* Members can purchase service credit that provides mobility among public and private teaching positions and other public sector employment.

* TRSL recognizes reciprocal service credit from any other Louisiana state, municipal, or parochial retirement system, and each of those systems recognizes TRSL service credit.

* TRSL members can also purchase service credit canceled as a result of withdrawal of contributions, teaching service while on leave of absence without pay, teaching service in any nonpublic college or university or school in Louisiana, teaching service in any United States dependent school, substitute teaching service, and military service.

Read the system’s full statement here.

See the National Council on Teacher Quality report here.


Photo by cybrarian77 via Flickr CC License

Louisiana Teacher’s Pension Defends Private Equity Investment With Carlyle

Louisiana proof
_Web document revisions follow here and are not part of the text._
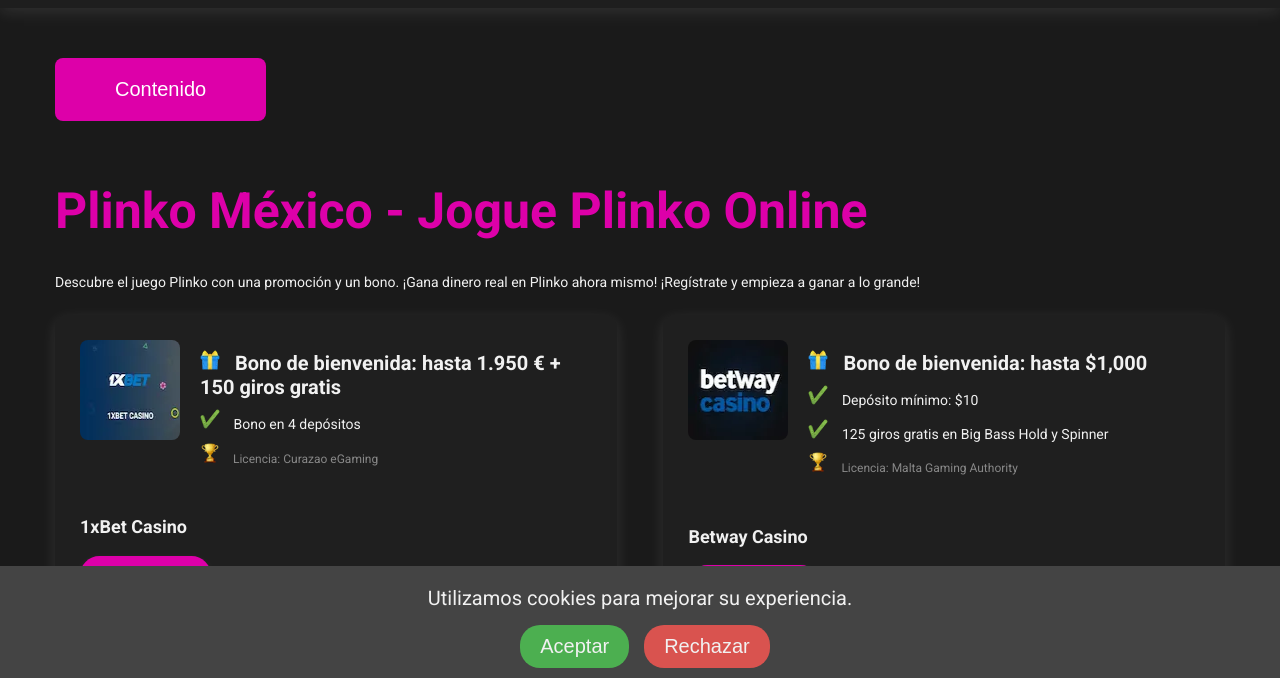
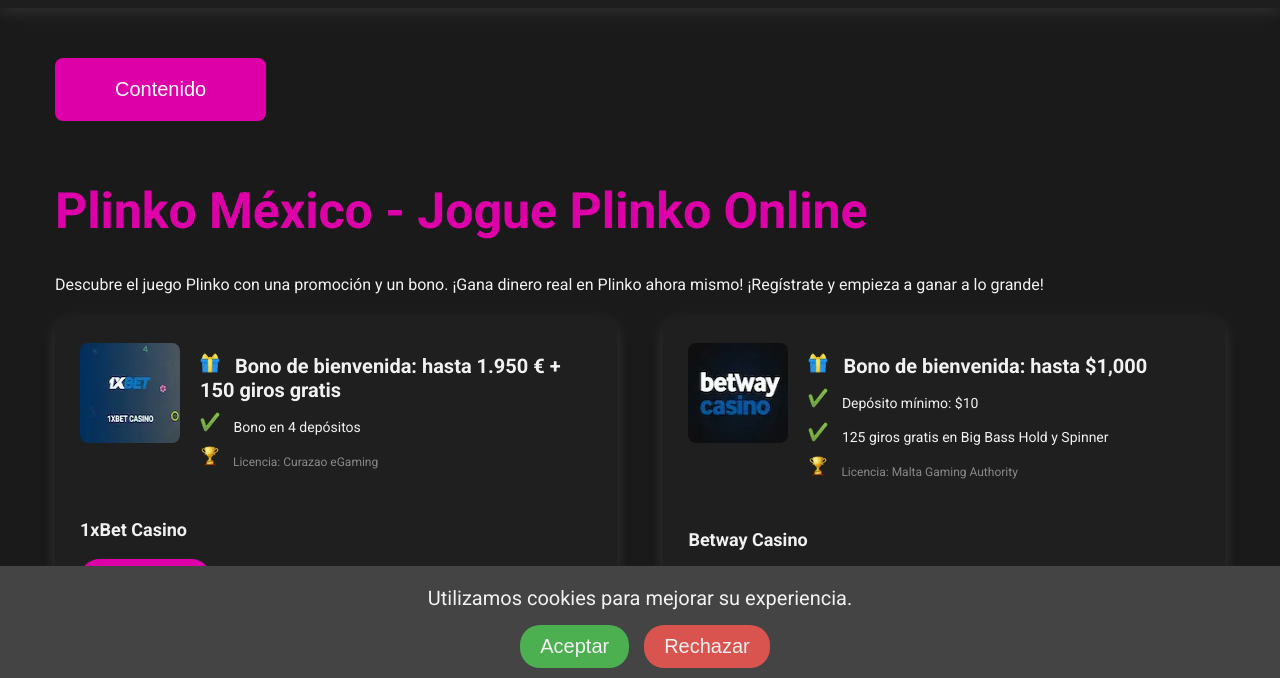
Before and after one commit to Bohdana-Halenko/pl-project, a plain HTML site: page index.html in a window 1280 px wide. Shown: the part 112-790 px from the top of the page. Drawn offline with Linux system fonts and the light colour scheme.

Commit message:
Update index.html

```diff
--- a/index.html
+++ b/index.html
@@ -40,8 +40,18 @@
     <style>
       .text,
       .preview {
-        font-size: 14px;
+        font-size: 12px;
         font-family: "Roboto", sans-serif;
+      }
+      @media screen and (min-width: 480px) {
+        .preview {
+        font-size: 16px;
+      }
+      }
+      @media screen and (min-width: 1200px) {
+        .preview {
+        font-size: 16px;
+      }
       }
     </style>
   </head>
```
The New York Times recently obtained a copy of private equity limited partnership agreement that demonstrated how opaque the world of private equity is.

The agreement in question was for the Carlyle V fund – a fund that, as Pension360 covered, many public pension funds have invested in.

One such fund is the Teacher’s Retirement System of Louisiana, and it is now defending its private equity investments in light of the New York Times’ story. From the Baton Rouge Business Report:

The Teachers Retirement System of Louisiana…is responding to questions raised by a recent article in The New York Times about one of the private equity funds in which TRSL has invested.

The investigative report, published Sunday, details a “code of secrecy” it says exists between many large private equity funds and the state pension systems that invest in them. According to the story, pension systems are often hit with fees and the tab for hefty legal settlements incurred by the funds, without the knowledge of system members.

The story cites TRSL’s investment in the Carlyle V fund as one such example. It points to provisions in TRSL’s contract with Carlyle V that protects the fund’s partners from certain liabilities that investors—TRSL members—could ultimately have to pay.

TRSL defends its investment in Carlyle V, saying TRSL managers evaluate all investment opportunities and recommend investment only in funds with the best track records, terms and risk/return profiles.

“For the past 10 years, private equity investments have been TRSL’s highest performing asset class,” says Philip Griffith, TRSL chief investment officer. “Carlyle has been one of the system’s better-performing private equity funds.”

Griffith notes that TRSL’s total investment return in FY 2013 was 19.9%, the second-highest in the nation.

“Private equity returns were key to achieving this distinction,” he says.

State Treasurer John Kennedy, who sits on the TRSL board, declines to comment.

TRS Louisiana manages $17.5 billion in assets.

To read a copy of the Carlyle V agreement, click here.